• [TASK OBJECTIVE]
Report every line of the records that includes the word "mutations".

** RECORDS FOR PROCESSING follows **

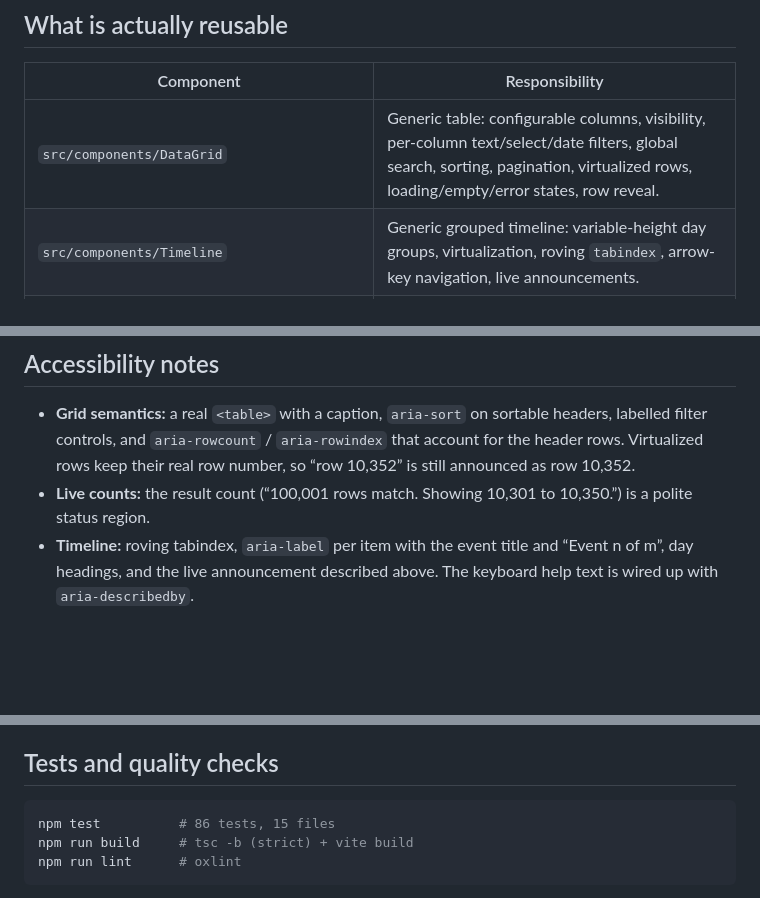
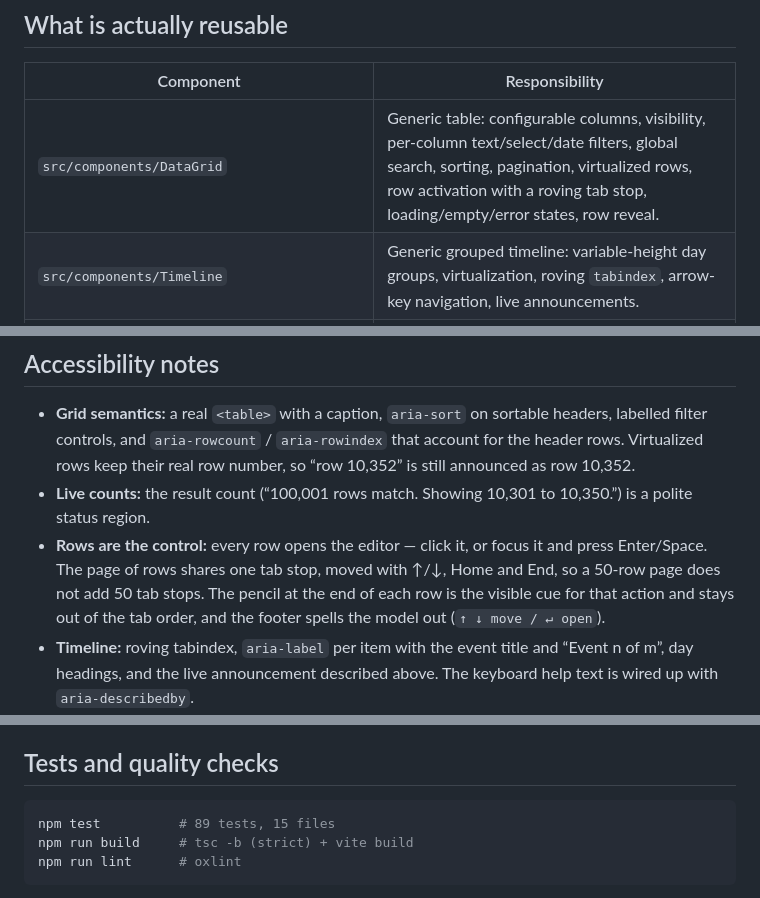
Before and after one commit to PaoloDiBello/event-console, a Markdown page: README.md, 3 parts joined by grey strips. Rendered like a GitHub page; blank space fills up the shorter version.

````diff
--- a/README.md
+++ b/README.md
@@ -44,7 +44,7 @@ Zod · date-fns · Vitest + Testing Library.
 
 | Component | Responsibility |
 | --- | --- |
-| `src/components/DataGrid` | Generic table: configurable columns, visibility, per-column text/select/date filters, global search, sorting, pagination, virtualized rows, loading/empty/error states, row reveal. |
+| `src/components/DataGrid` | Generic table: configurable columns, visibility, per-column text/select/date filters, global search, sorting, pagination, virtualized rows, row activation with a roving tab stop, loading/empty/error states, row reveal. |
 | `src/components/Timeline` | Generic grouped timeline: variable-height day groups, virtualization, roving `tabindex`, arrow-key navigation, live announcements. |
 | `src/features/events/components/EventForm` | Event-specific create/edit dialog: validation, focus management, dirty-state discard confirmation, save error region. |
 
@@ -226,6 +229,11 @@ mutations only pay for the sort/filter pass.
   “row 10,352” is still announced as row 10,352.
 - **Live counts:** the result count (“100,001 rows match. Showing 10,301 to
   10,350.”) is a polite status region.
+- **Rows are the control:** every row opens the editor — click it, or focus it
+  and press Enter/Space. The page of rows shares one tab stop, moved with ↑/↓,
+  Home and End, so a 50-row page does not add 50 tab stops. The pencil at the
+  end of each row is the visible cue for that action and stays out of the tab
+  order, and the footer spells the model out (`↑ ↓ move / ↵ open`).
 - **Timeline:** roving tabindex, `aria-label` per item with the event title and
   “Event n of m”, day headings, and the live announcement described above. The
   keyboard help text is wired up with `aria-describedby`.
@@ -269,7 +277,7 @@ mutations only pay for the sort/filter pass.
 ## Tests and quality checks
 
 ```bash
-npm test          # 86 tests, 15 files
+npm test          # 89 tests, 15 files
 npm run build     # tsc -b (strict) + vite build
 npm run lint      # oxlint
 ```
````
Also changed, not shown: other parts of README.md (+4 -1 lines), docs/architecture.md (+1 -1 lines), docs/screenshots/form.png, docs/screenshots/grid.png, docs/screenshots/timeline.png, 11 other files.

** End of RECORDS FOR PROCESSING **

• [OUTPUT FOR THIS TASK]
@@ -226,6 +229,11 @@ mutations only pay for the sort/filter pass.
@@ -269,7 +277,7 @@ mutations only pay for the sort/filter pass.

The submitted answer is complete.